NASA is developing an artificially intelligent system that could navigate the Moon.
The project could help humans navigate in space and on other planets, and it would also advance artificial intelligence programs that scientists hope will one day become self-aware.
The Artemis initiative aims to attract astronauts from around the world and send them on a path called “Moon Homestay;” where people would live on the moon and explore its vast resources, while NASA monitors their movements. Part of the program is to develop an automated system that uses AI to navigate astronauts safely across the lunar surface.
NASA is teaching an artificial intelligence how to navigate on the Moon. NASA has been developing and investing in AI for years, but its latest project focuses specifically on mapping and navigation systems for future lunar explorers.

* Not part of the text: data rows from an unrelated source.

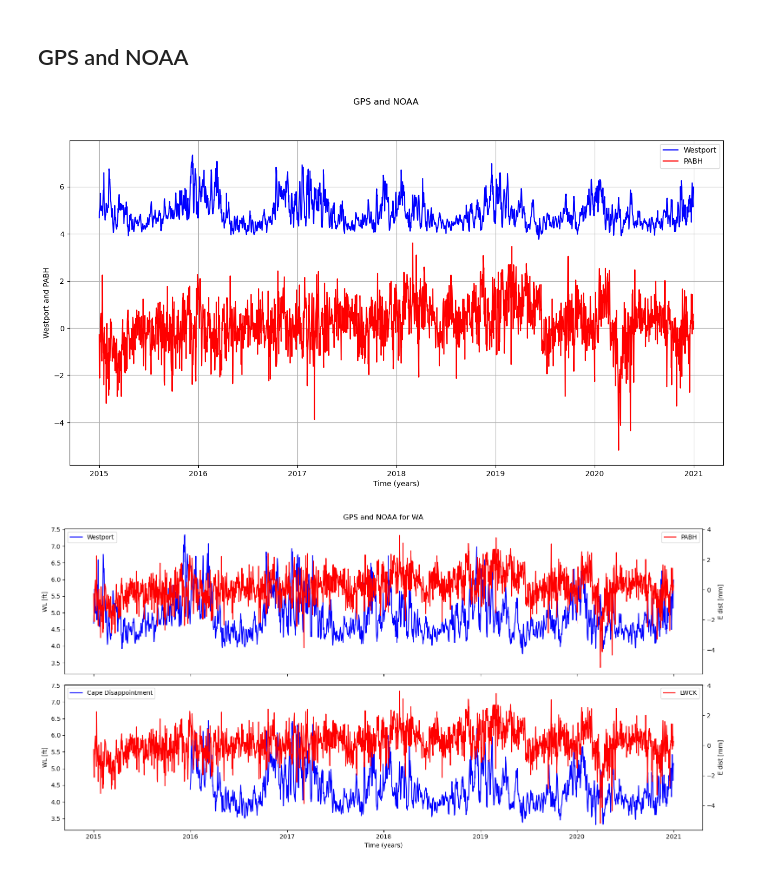
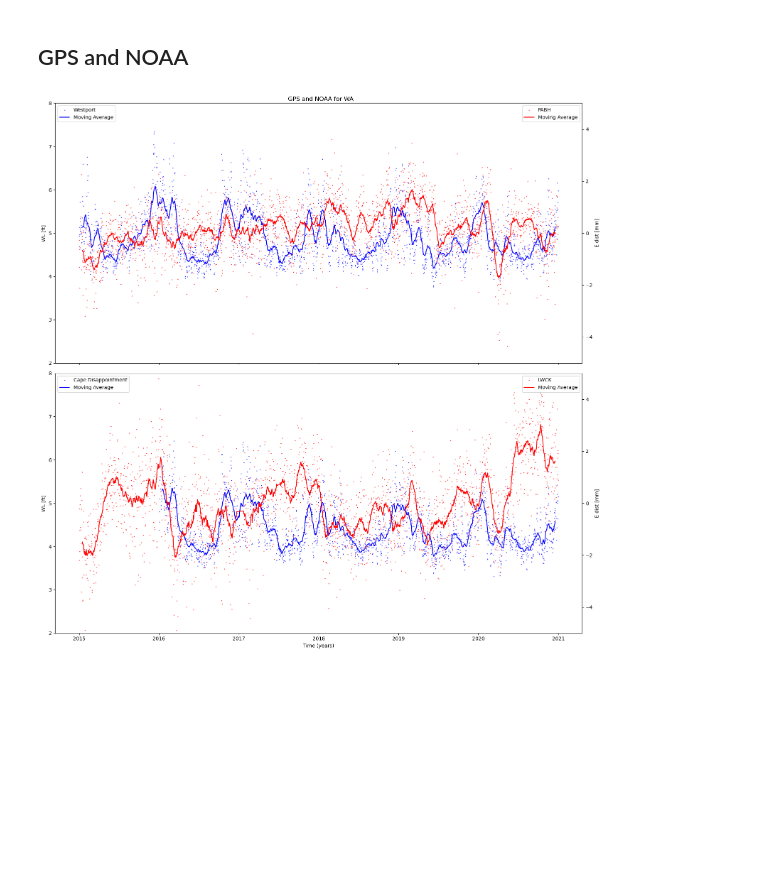
Before and after one commit to Benz-Poobua/Undergrad-Research-2, a Jupyter notebook: GPS-NOAA geodetic-climatic data.ipynb, the cells around one changed output. Drawn from its saved outputs; the diff is of its cells as text; code cells hidden in the pictures; blank space fills up the shorter version.

Commit message:
Moving average

```diff
--- a/GPS-NOAA geodetic-climatic data.ipynb
+++ b/GPS-NOAA geodetic-climatic data.ipynb
@@ -581,68 +581,52 @@ plt.show()
 [figure]
 # %% [markdown]
 ## GPS and NOAA
-# %%
-# LWCK and Cape Disappointment
-fig, ax = plt.subplots(1, 1, figsize=(16, 8), sharex=True)
-fig.suptitle('GPS and NOAA')
-
-# Plot Westport data
-ax.plot(Westport_2015_2020_resampled.index, Westport_2015_2020_resampled['Verified (ft)'], '-b', label='Westport')
-# Plot PABH data
-ax.plot(PABH_e_filtered.index, PABH_e_filtered['RESIDUALS'], '-r', label='PABH')
-ax.grid(True)
-ax.set_ylabel('Westport and PABH')
-ax.set_xlabel('Time (years)')
-ax.legend()
-plt.show()
-# %% [output]
-[figure, removed]
 # %%
 #WA
 
-fig, axes = plt.subplots(2, 1, figsize=(16, 8), sharex=True)
+fig, axes = plt.subplots(2, 1, figsize=(16,16), sharex=True)
 
 fig.suptitle('GPS and NOAA for WA')
 
 #Plot Westport and PABH
 #Westport
-sns.lineplot(data=Westport_2015_2020_resampled, x=Westport_2015_2020_resampled.index, y='Verified (ft)', ax=axes[0], color='blue', label='Westport')
+Westport_2015_2020_resampled_ma = Westport_2015_2020_resampled['Verified (ft)'].rolling(window=30, center=True).mean()
+sns.scatterplot(data=Westport_2015_2020_resampled, x=Westport_2015_2020_resampled.index, y='Verified (ft)', ax=axes[0], color='blue', label='Westport',s=3)
+sns.lineplot(data=Westport_2015_2020_resampled_ma, ax=axes[0], color='blue', label='Moving Average', linestyle='-')
 axes[0].set_ylabel('WL [ft]', color='black')
-
-#PABH
-ax2 = axes[0].twinx()
-sns.lineplot(data=PABH_e_filtered, x=PABH_e_filtered.index, y='RESIDUALS', ax=ax2, color='red', label='PABH')
-ax2.set_ylabel('E dist [mm]', color='black')
-
 axes[0].set_xlabel('Time (years)')
 axes[0].legend(loc='upper left')
+axes[0].set_ylim(2, 8)
+#PABH
+PABH_e_filtered_ma = PABH_e_filtered['RESIDUALS'].rolling(window=30, center=True).mean()
+ax2 = axes[0].twinx()
+sns.scatterplot(data=PABH_e_filtered, x=PABH_e_filtered.index, y='RESIDUALS', ax=ax2, color='red', label='PABH',s=3)
+sns.lineplot(data=PABH_e_filtered_ma, ax=ax2, color='red', label='Moving Average', linestyle='-')
+ax2.set_ylabel('E dist [mm]', color='black')
 ax2.legend(loc='upper right')
+ax2.set_ylim(-5, 5)
 
 #Plot Cape Disappointment and LWCK
 #Cape Disappointment
-sns.lineplot(data=Cape_Disappointment_2015_2020_resampled, x=Cape_Disappointment_2015_2020_resampled.index, y='Verified (ft)', ax=axes[1], color='blue', label='Cape Disappointment')
+Cape_Disappointment_2015_2020_resampled_ma = Cape_Disappointment_2015_2020_resampled['Verified (ft)'].rolling(window=30, center=True).mean()
+sns.scatterplot(data=Cape_Disappointment_2015_2020_resampled, x=Cape_Disappointment_2015_2020_resampled.index, y='Verified (ft)', ax=axes[1], color='blue', label='Cape Disappointment', s=3)
+sns.lineplot(data=Cape_Disappointment_2015_2020_resampled_ma, ax=axes[1], color='blue', label='Moving Average', linestyle='-')
 axes[1].set_ylabel('WL [ft]', color='black')
+axes[1].set_xlabel('Time (years)')
+axes[1].legend(loc='upper left')
+axes[1].set_ylim(2, 8)
 
 #LWCK
+LWCK_e_filtered_ma = LWCK_e_filtered['RESIDUALS'].rolling(window=30, center=True).mean()
 ax3 = axes[1].twinx()
-sns.lineplot(data=PABH_e_filtered, x=PABH_e_filtered.index, y='RESIDUALS', ax=ax3, color='red', label='LWCK')
+sns.scatterplot(data=LWCK_e_filtered, x=LWCK_e_filtered.index, y='RESIDUALS', ax=ax3, color='red', label='LWCK',s=3)
+sns.lineplot(data=LWCK_e_filtered_ma, ax=ax3, color='red', label='Moving Average', linestyle='-')
 ax3.set_ylabel('E dist [mm]', color='black')
-
-#Set common x-axis label
-axes[1].set_xlabel('Time (years)')
-
-#Normalize y-axes for both left and right sides
-min_y = min(axes[0].get_ylim()[0], axes[1].get_ylim()[0])
-max_y = max(axes[0].get_ylim()[1], axes[1].get_ylim()[1])
-axes[0].set_ylim(min_y, max_y)
-axes[1].set_ylim(min_y, max_y)
-
-#Show legend for both lines
-axes[1].legend(loc='upper left')
 ax3.legend(loc='upper right')
+ax3.set_ylim(-5, 5)
 
 plt.tight_layout()
 plt.show()
 # %% [output]
-[figure, old version]
+[figure, new version]
 # %%
```
Also changed, not shown: parts of 3 cells of this notebook.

NASA is teaching an artificially intelligent system to navigate its way around the Moon using features across its surface such as ridges, craters and boulders. An engineer at NASA’s Ames Research Center in California downloaded data from an instrument named LOLA (Lunar Orbiter Laser Altimeter), which “measures slopes, lunar surface roughness, and generates high resolution topographic maps of the Moon,” according to the space agency.
The NASA engineer is teaching an artificially intelligent system to navigate its way around the Moon using features across the lunar surface such as ridges, craters, and boulders. In order to make this task successful, Yew used data from NASA’s Lunar Reconnaissance Orbiter, which has been orbiting the Moon since 2009. The orbiter is equipped with an instrument called LOLA, or Lunar Orbiter Laser Altimeter, which “measures slopes, lunar surface roughness, and generates high resolution topographic maps of the Moon.”
NASA is working with AI researchers to train computers to map the lunar surface. Using the data collected by LOLA, Yew is training the AI on how to “recreate features on the lunar horizon as they would appear to an explorer on the lunar surface,” NASA wrote in a statement. The digital panoramas created by the machine would then be used to match the features identified in images captured by astronauts or rovers, thereby identifying certain locations on the Moon.
NASA is testing out different ways to provide astronauts with navigation on the Moon. Earlier this year, the space agency experimented with a lunar backpack that would provide astronauts with a high-resolution 3D map of their surrounding area. The goal was to give them a more realistic and accurate view of where they were going or coming from.
These are the kinds of navigational challenges faced by NASA scientists, who want their future astronauts to be smart enough to navigate efficiently on the moon. The agency has been working with the Aerospace Corporation to develop a next-generation system called LunaNet. In addition to autonomous flight, the system would also contain Internet connectivity for communication between astronauts and ground stations.